• The Mitchells vs. The Machines

    The Mitchells vs. The Machines


    I can’t remember the last time I grinned from ear to ear for the entire runtime of a movie. The Mitchells vs. The Machines is a exciting movie with a vibrant animation style and a plethora of pop culture references.

    Exactly the right tonic for being housebound during a pandemic.

  • Seven Samurai

    Seven Samurai


    With a film as praised as this one is, and having already seen the (original) Magnificent Seven, I thought I knew what to expect when I finally sat down to watch Seven Samurai.

    I cannot overstate how wrong I was. 

    Firstly, for being a 3+ hour long movie, the story and pacing do not make the runtime feel onerous. I loved every second of it. I will not deny that whenever I did originally sit down planning on watching this,…

  • Mulan



    The endless parade of soulless Disney remakes/sequels marches on unabated...

  • Fly Away Home

    Fly Away Home


    A journey through the nostalgia of my Canadian upbringing. This movie spend allot of time in school VCRs in my elementary school days.

    In revisiting it as an adult, I realized how good Jeff Daniels is (hell I forgot Daniels was even in it), and god damn emotional this movie still is.

    All that being said, this movie is incredibly misleading when it comes to Canadian Geese. There is a reason they are called Cobra Chicken.

  • His Girl Friday
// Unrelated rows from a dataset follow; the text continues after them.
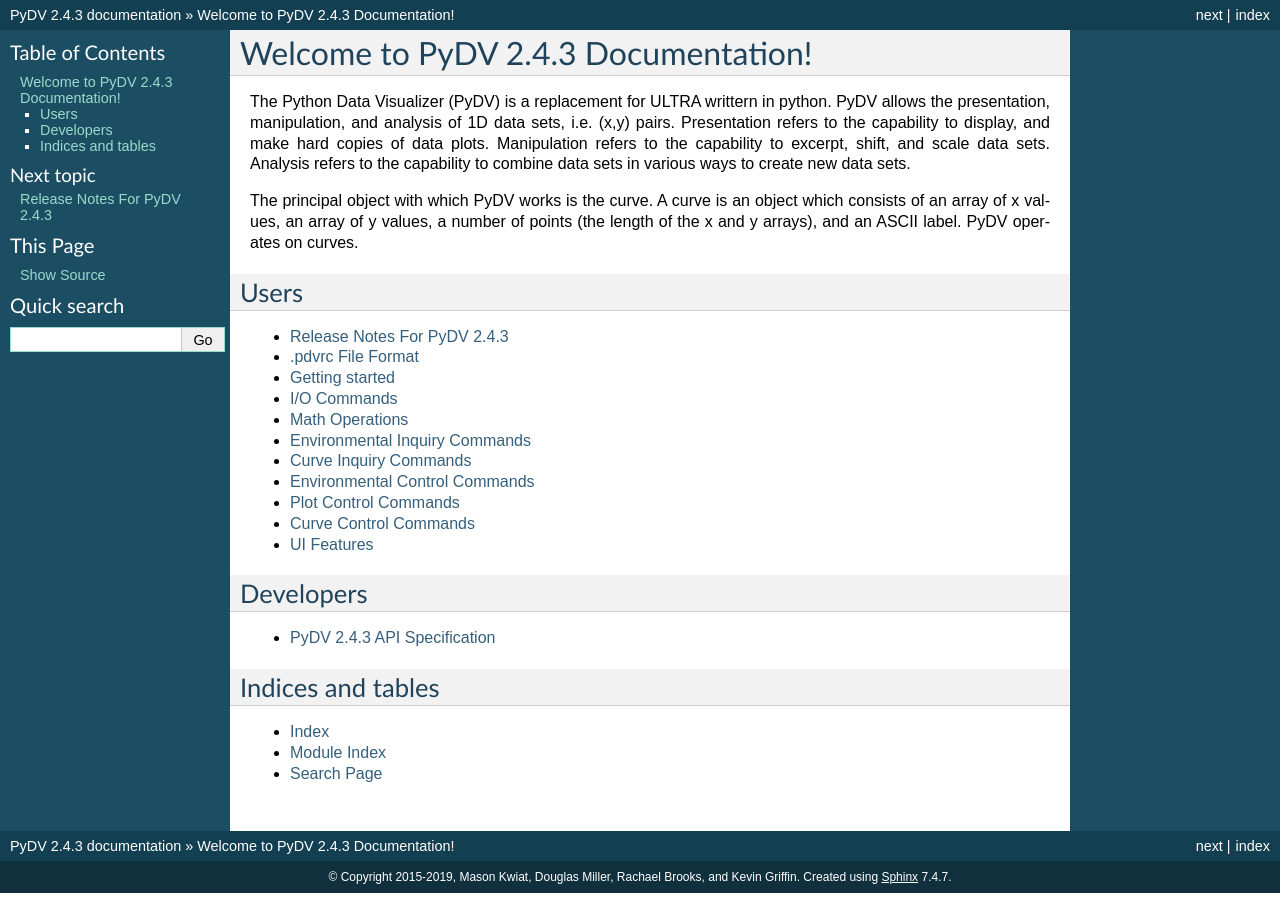
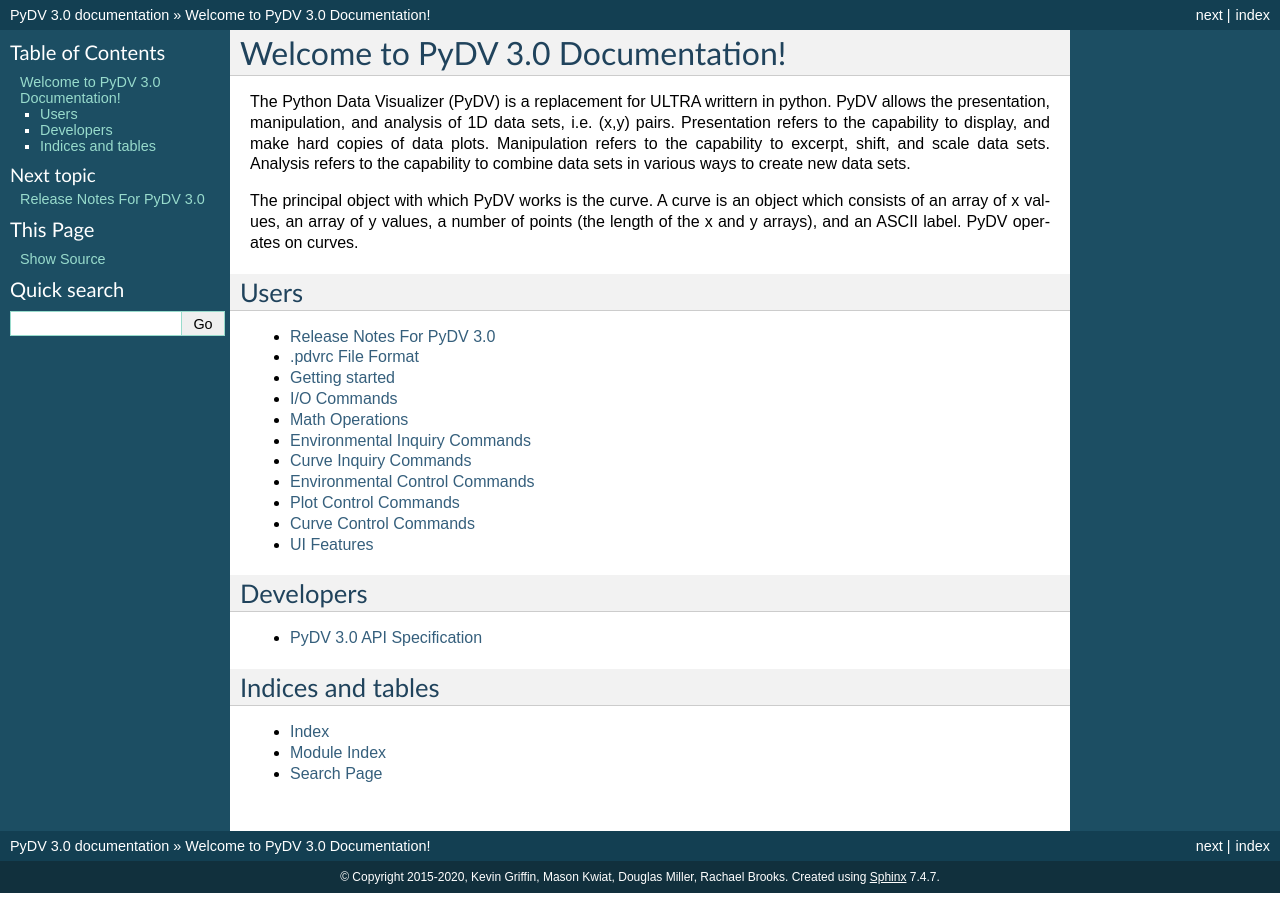
Before and after one commit to LLNL/PyDV, a Sphinx documentation site: the page built from pydv/docs/index.rst, in a window 1280 px wide. Built offline with Sphinx 7.4.7, drawn with Linux system fonts in a browser that asks for light colours.

Commit message:
PyDV 3.0 Release

```diff
--- a/pydv/docs/conf.py
+++ b/pydv/docs/conf.py
@@ -50,17 +50,17 @@
 
 # General information about the project.
 project = u'PyDV'
-copyright = u'2015-2019, Mason Kwiat, Douglas Miller, Rachael Brooks, and Kevin Griffin'
-author = u'Mason Kwiat, Douglas Miller, Rachael Brooks, Kevin Griffin'
+copyright = u'2015-2020, Kevin Griffin, Mason Kwiat, Douglas Miller, Rachael Brooks'
+author = u'Kevin Griffin, Mason Kwiat, Douglas Miller, Rachael Brooks'
 
 # The version info for the project you're documenting, acts as replacement for
 # |version| and |release|, also used in various other places throughout the
 # built documents.
 #
 # The short X.Y version.
-version = u'2.4'
+version = u'3.0'
 # The full version, including alpha/beta/rc tags.
-release = u'2.4.3'
+release = u'3.0'
 
 # The language for content autogenerated by Sphinx. Refer to documentation
 # for a list of supported languages.
@@ -228,7 +228,7 @@
 #  author, documentclass [howto, manual, or own class]).
 latex_documents = [
   (master_doc, 'PyDV.tex', u'PyDV Documentation',
-   u'Mason Kwiat, Douglas Miller, Rachael Brooks, and Kevin Griffin', 'manual'),
+   u'Kevin Griffin, Mason Kwiat, Douglas Miller, Rachael Brooks', 'manual'),
 ]
 
 # The name of an image file (relative to this directory) to place at the top of
--- a/pydv/docs/index.rst
+++ b/pydv/docs/index.rst
@@ -3,8 +3,8 @@
    You can adapt this file completely to your liking, but it should at least
    contain the root `toctree` directive.
 
-Welcome to PyDV 2.4.3 Documentation!
-************************************
+Welcome to PyDV 3.0 Documentation!
+**********************************
 The Python Data Visualizer (PyDV) is a replacement for ULTRA writtern in python. PyDV allows the presentation, manipulation, and analysis of 1D data sets, i.e. (x,y) pairs. Presentation refers to the capability to display, and make hard copies of data plots. Manipulation refers to the capability to excerpt, shift, and scale data sets. Analysis refers to the capability to combine data sets in various ways to create new data sets.
 
 The principal object with which PyDV works is the curve. A curve is an object which consists of an array of x values, an array of y values, a number of points (the length of the x and y arrays), and an ASCII label. PyDV operates on curves.
@@ -16,7 +16,7 @@
 .. toctree::
    :maxdepth: 1
 
-   release_notes_2.4.3
+   release_notes_3.0
    pdvrc
    getting_started
    io_commands
--- a/pydv/docs/pydv.rst
+++ b/pydv/docs/pydv.rst
@@ -1,5 +1,5 @@
-PyDV 2.4.3 API Specification
-============================
+PyDV 3.0 API Specification
+==========================
 
 
 pydvpy module
--- /dev/null
+++ b/pydv/docs/release_notes_3.0.rst
@@ -0,0 +1,6 @@
+.. _release_notes_3.0:
+
+Release Notes For PyDV 3.0
+==========================
+
+Python 3 port with bug fixes and a lot of minor code refactoring.
```
Also changed, not shown: 5 other files.
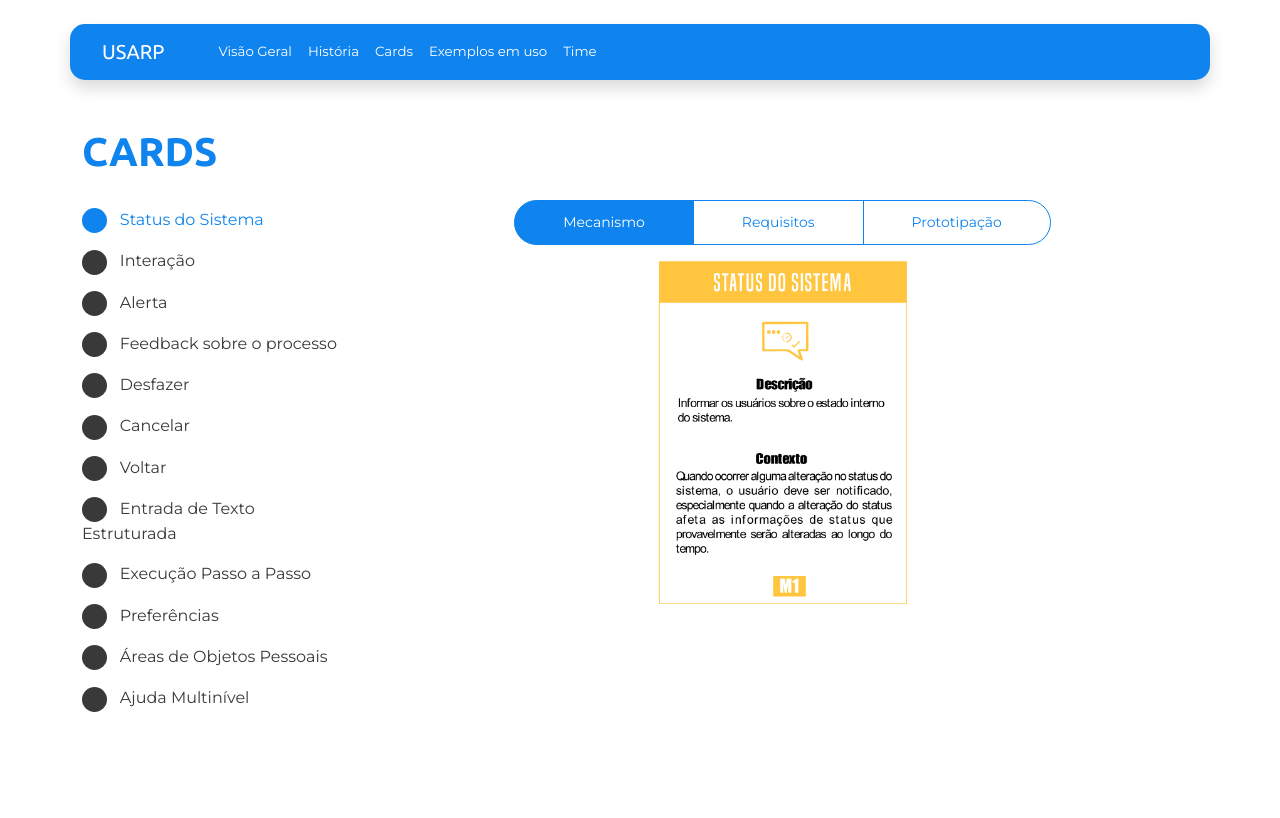
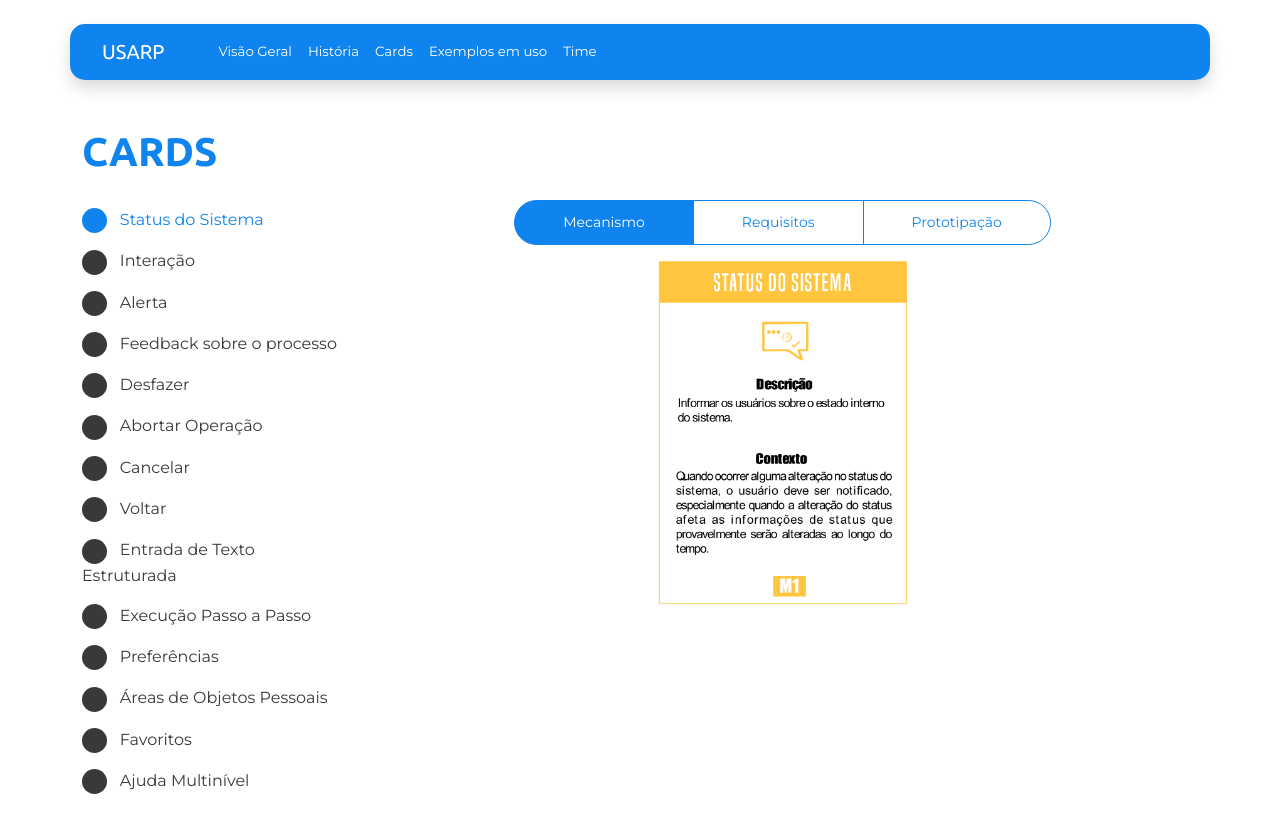
Before and after one commit to usarp/usarp.github.io, a React (Create React App) app: page /cartas in a window 1280 px wide. Built offline with nearby package versions, Linux system fonts and the light colour scheme.

Commit message:
cartas abortar operação e favoritos

```diff
--- a/src/resources/cards.js
+++ b/src/resources/cards.js
@@ -3,14 +3,14 @@ import interacao from '../assets/img/cards/interacao.png'
 import alerta from '../assets/img/cards/alerta.png'
 import feedback from '../assets/img/cards/feedback-sobre-o-processo.png'
 import desfazer from '../assets/img/cards/desfazer.png'
-// import abortar from '../assets/img/cards/abortar-operacao.png'
+import abortar from '../assets/img/cards/abortar-operacao.png'
 import cancelar from '../assets/img/cards/cancelar.png'
 import voltar from '../assets/img/cards/voltar.png'
 import entrada from '../assets/img/cards/entrada-de-texto-estruturada.png'
 import execucao from '../assets/img/cards/execucao-passo-a-passo.png'
 import preferencias from '../assets/img/cards/preferencias.png'
 import areas from '../assets/img/cards/areas-de-objetos-pessoais.png'
-// import favoritos from '../assets/img/cards/favoritos.png'
+import favoritos from '../assets/img/cards/favoritos.png'
 import ajuda from '../assets/img/cards/ajuda-multinivel.png'
 
 import { getCardsByGroup as getReq } from './reqCards';
@@ -22,14 +22,14 @@ const cards = [
     { id: 'M3', name: 'Alerta', img: alerta, requirements: getReq('M3').options, prototyping: getProt('M3').options },
     { id: 'M4', name: 'Feedback sobre o processo', img: feedback, requirements: getReq('M4').options, prototyping: getProt('M4').options },
     { id: 'M5', name: 'Desfazer', img: desfazer, requirements: getReq('M5').options, prototyping: getProt('M5').options },
-    // { id: 'M6', name: 'Abortar Operação', img: abortar, requirements: getReq('M6').options, prototyping: getProt('M6').options },
+    { id: 'M6', name: 'Abortar Operação', img: abortar, requirements: getReq('M6').options, prototyping: getProt('M6').options },
     { id: 'M7', name: 'Cancelar', img: cancelar, requirements: getReq('M7').options, prototyping: getProt('M7').options },
     { id: 'M8', name: 'Voltar', img: voltar, requirements: getReq('M8').options, prototyping: getProt('M8').options },
     { id: 'M9', name: 'Entrada de Texto Estruturada', img: entrada, requirements: getReq('M9').options, prototyping: getProt('M9').options },
     { id: 'M10', name: 'Execução Passo a Passo', img: execucao, requirements: getReq('M10').options, prototyping: getProt('M10').options },
     { id: 'M11', name: 'Preferências', img: preferencias, requirements: getReq('M11').options, prototyping: getProt('M11').options },
     { id: 'M12', name: 'Áreas de Objetos Pessoais', img: areas, requirements: getReq('M12').options, prototyping: getProt('M12').options },
-    // { id: 'M13', name: 'Favoritos', img: favoritos, requirements: getReq('M13').options, prototyping: getProt('M13').options },
+    { id: 'M13', name: 'Favoritos', img: favoritos, requirements: getReq('M13').options, prototyping: getProt('M13').options },
     { id: 'M14', name: 'Ajuda Multinível', img: ajuda, requirements: getReq('M14').options, prototyping: getProt('M14').options },
 ];
 
```
Also changed, not shown: src/assets/img/cards/abortar-operacao.png (renamed from src/assets/img/cards/Abortar-operação.png), src/assets/img/cards/favoritos.png (renamed from src/assets/img/cards/Favoritos.png).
    His Girl Friday


    "HIs Girl Friday" was an unexpected joyride for me. I certainly did not expect how funny it was going to be, and the final third of the film caught me a bit off guard (in a good way) with its frenzied pace.

  • Bombshell



    In retrospect, perhaps the Director of the "Austin Powers" movies was not the right call to helm a movie on a subject like the MeToo movement....

  • Leave No Trace

    Leave No Trace


    By the end of "Leave No Trace", it becomes clear that Will (Ben Foster's Character) has experienced something in his past that compels him to live off grid with his pre-teen daughter Tom. What makes this movie so compelling to me, is that it feels no need to show us what that experience was, and leaves the audience to make its own inferences.

    This silence makes it clear that the cause is not important, so long as we understand the effect it has on Will and Tom.

  • Once Upon a Time… in Hollywood

    Once Upon a Time… in Hollywood


    After two movies in Django Unchained and the Hateful Eight, which I really enjoyed, but were also were so over the top in their violence that it felt like self-gratification on Tarantino's part, it was somewhat different experience sitting through 'Once Upon a Time ... in Hollywood'

    With the exception of one scene, this movie gives us a much more subdued, melancholic version of Tarantino penning an wistful love letter to the end of the studio era in Hollywood.


  • Bad Times at the El Royale

    Bad Times at the El Royale


    Thoughtfully entertaining for the first portion of the film, but lost some of it's steam once all the story lines coalesced towards the end of this film, Kind of felt like the start of a Tarantino movie without the satisfying payoff at the end.

    Still worth a watch and a decent follow up to Cabin in the Woods for Drew Goddard!

  • How to Train Your Dragon: The Hidden World

    How to Train Your Dragon: The Hidden World


    The 'How to Train Your Dragon' trilogy has really set the template for how a animated trilogy should progress (or any trilogy for that matter). I think each film has been just as good, if not better than the last, for their own reasons.

    As the trilogy has progressed, the conflicts Hiccup and his band of vikings has faced have grown more complex. They reflect the choices and challenges that we often face in our every day lives. Who to…

  • The Lego Movie 2: The Second Part

    The Lego Movie 2: The Second Part


    The same pop-culture infused chaos as the first movie, just not executed to the same degree of excellence.

    To be clear, this is still a lot of fun, and I had a riot keeping up with the ironic pop songs and the tie-ins to other pop-culture phenomenon. Rex Dangervest's subtitled, highly-trained raptors were particularly a hit for me.

    I suppose the payoff wasn't quite as effective, and the element of surprise wasn't there to the same extant in the sense…

  • The Favourite

    The Favourite


    The Lobster -> Killing of a Sacred Deer -> The Favourite
    What a streak of films from one of the best directors working right now. (On a related note, I really must catch up on Dogtooth).

    The three-way drama between Coleman, Weisz, and Stone causes some delightful dialogue, and all are worthy of some hardware to commemorate that.

    I watched this with the wife, who would not have appreciated lathimos's other works as much, and she may have liked this one way more than I. Which, as you can see, is saying quite a bit.